My father’s love was cherry—tart and sweet in the same bite. It was layered with unexpected gestures we loved and hated and from which we ran away only to return and beg for more.


On Christmas, we saw life through cherry-stained glasses. Our living room transformed into New York City, with the dozens of crimson-wrapped gifts as its skyscrapers. It took hours to unwrap everything, and when it was over, we hunted for more and painted our father red with tinsel and kisses.


With flushed cheeks and dilated pupils, we ran in circles, incapable of exhausting ourselves. We scrambled up couches like Mount Everest and excavated cardboard boxes for buried treasures, stopping only for a bite of chocolate from our stockings.


“That’s enough,” my father warned us. He was jubilant until he wasn’t.


I always received half a dozen warnings, but Justin was only given two, which was never enough for him.


“That’s two,” my father barked, standing from his seat.


Justin screamed and ran for shelter. When they returned from the back bedroom minutes later, one of Justin’s wrists matched the scarlet of my father’s right palm; it was what inadvertently linked them, like father-and-son tattoos that faded and then returned weeks later.


Justin’s eyes were carmine from crying, and I wondered if everything he saw was the color of Christmas. He rubbed his wrist while I connected the constellation of kisses left behind from my mother’s ruby lipstick that stained his cheek and forehead.

My father’s love was white—silent and opaque, hovering in a corner just above our reach. When it wasn’t bright and all-encompassing, it was the very absence of light, siphoning its warm comfort that engulfed us moments ago.


While Justin and I lived with our mother and grandmother in a rugged and familiar landscape of chipped paint, peeling wallpaper, and nail polish–stained quilts, my father lived in a glass castle, off limits except for today.


His house was a museum with carefully placed breakables that toed the edges of shelves. There were white ceramic vases with silk flowers, bronze elephants that, at the right time of day, sparkled under the skylight. There were hand-painted boxes from Russia, miniature Chinese floral vases, a globe made from rare minerals, and a cream-colored bust of Poseidon. They were untouchables we stared at with open jaws and wide eyes while on tip-toes, stroking the invisible barrier that hovered around each one.


We ran in the white glow of this castle until my father’s forty-five-year-old hands caught Justin’s three-year-old neck and forced him to the ground.


“How many times have I told you to be careful? You can’t just run around like a goddamn monkey. This isn’t a zoo!”

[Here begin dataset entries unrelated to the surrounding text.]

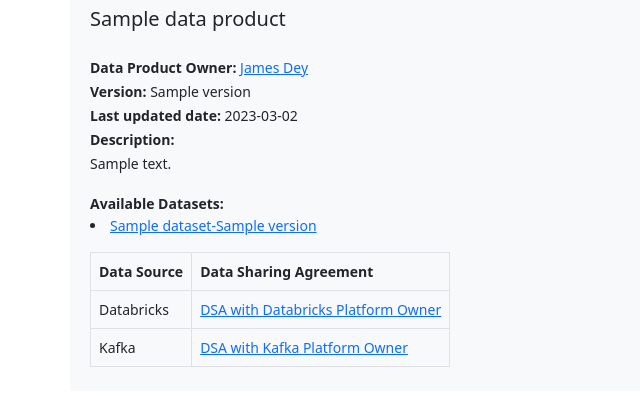
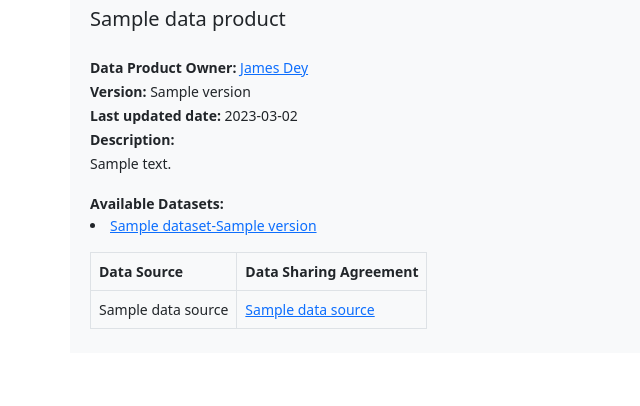
Before and after one commit to deytalytics/DataMarketplace, a Flask app: template templates/permitted_data_products.html in a window 1280 px wide. Shown: the part 139-545 px from the top of the page, without its empty margins (0-640 px from the left). Run offline with Flask 3, Linux system fonts and the light colour scheme; the template is opened without the code that fills it: most values are stand-ins (such as "Sample title", 1, 10 or a date in 2020); parts of the project's set-up code (start-up, migrations or seed data) failed here and were passed over.

Commit message:
data source and data sharing agreement metadata now comes from tables.

```diff
--- a/app.py
+++ b/app.py
@@ -9,11 +9,14 @@
 
 app = Flask(__name__)
 
-query = "select * from data_products dp, dp_docs d where d.dp_id = dp.id"
+query = "select * from data_products dp"
 dp_metadata = fetch_metadata(query)
 
+query = "select ds.name as data_source_name, dsa.name as dsa_name, url_suffix from data_product_data_sources ds, data_source_data_sharing_agreements dsa where dsa.data_source_id=ds.id"
+data_src_metadata = fetch_metadata(query)
+
 query = "select * from target_datasets td, target_dataset_versions tdv where tdv.ds_id = td.id"
-ds_metadata = fetch_metadata(query)
+dataset_metadata = fetch_metadata(query)
 
 
 @app.route('/')
@@ -22,7 +25,7 @@
 
 @app.route('/permitted_data_products')
 def permitted_data_products():
-    return render_template('permitted_data_products.html',url=url,dp_metadata=dp_metadata, ds_metadata=ds_metadata)
+    return render_template('permitted_data_products.html',url=url,dp_metadata=dp_metadata, dataset_metadata=dataset_metadata, data_src_metadata=data_src_metadata)
 
 @app.route('/dataset')
 def dataset():
--- a/templates/permitted_data_products.html
+++ b/templates/permitted_data_products.html
@@ -30,7 +30,7 @@
             <div class="p-2">
                 <small>
                     <b>Available Datasets:</b><br>
-                    {% for dataset in ds_metadata %}
+                    {% for dataset in dataset_metadata %}
 
                     <li><a href="/dataset?ds_id={{ dataset.ds_id }}&ds_version_id={{ dataset.id }}">{{ dataset.name }}-{{ dataset.version }}</a></li>
 
@@ -46,14 +46,12 @@
                           <th>Data Source</th>
                           <th>Data Sharing Agreement</th>
                       </tr>
-                      <tr>
-                          <td>Databricks</td>
-                          <td><a href="{{ url }}static/docs/Databricks-Data_Product_PoC_DSA.docx">DSA with Databricks Platform Owner</a></td>
-                      </tr>
-                      <tr>
-                          <td>Kafka</td>
-                          <td><a href="{{ url }}static/docs/Kafka-Data_Product_PoC_DSA.docx">DSA with Kafka Platform Owner</a></td>
-                      </tr>
+                      {% for data_source in data_src_metadata %}
+                          <tr>
+                              <td>{{ data_source.data_source_name }}</td>
+                              <td><a href="{{ url }}{{ data_source.url_suffix }}">{{ data_source.dsa_name }}</a></td>
+                          </tr>
+                      {% endfor %}
                   </table>
             </div>
         </div>
```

His booming voice had the incredible ability to vibrate through our bodies and cause our bones to shake in fear. Justin’s face turned white and, with wide eyes, looked pleadingly at my mother.


Disgust washed over my father’s face.


“Go. Run to your mother.”


“Go to him. You need to go with him,” my mother whispered to me.


I shook my head.


“Go, or he’ll just get angrier,” she pleaded.


I was the only one who could placate my father, a badge of honor I would have done anything to shed. After my father died, these memories felt traitorous. I would spend years repainting my past, searching for new hues, but I always returned to the same four, ending with this blinding white that would never fade.


Refusing to look back at my mother or brother, I stomped toward my father who snarled like a mountain lion in his cave of an office. My brother and mother retreated to a corner, licking their wounds. I cajoled my father with pleas for mercy and, eventually, guided him back to the living room where we lapped up his renewed love like milk.


Melissa Darcey

Melissa Darcey is a writer based in San Diego, California. Her work has appeared in McSweeney's Internet Tendency, Nat. Brut, Columbia Journal, The Rumpus, Gravel, Extract(s), Litro, Cease, Cows, and elsewhere.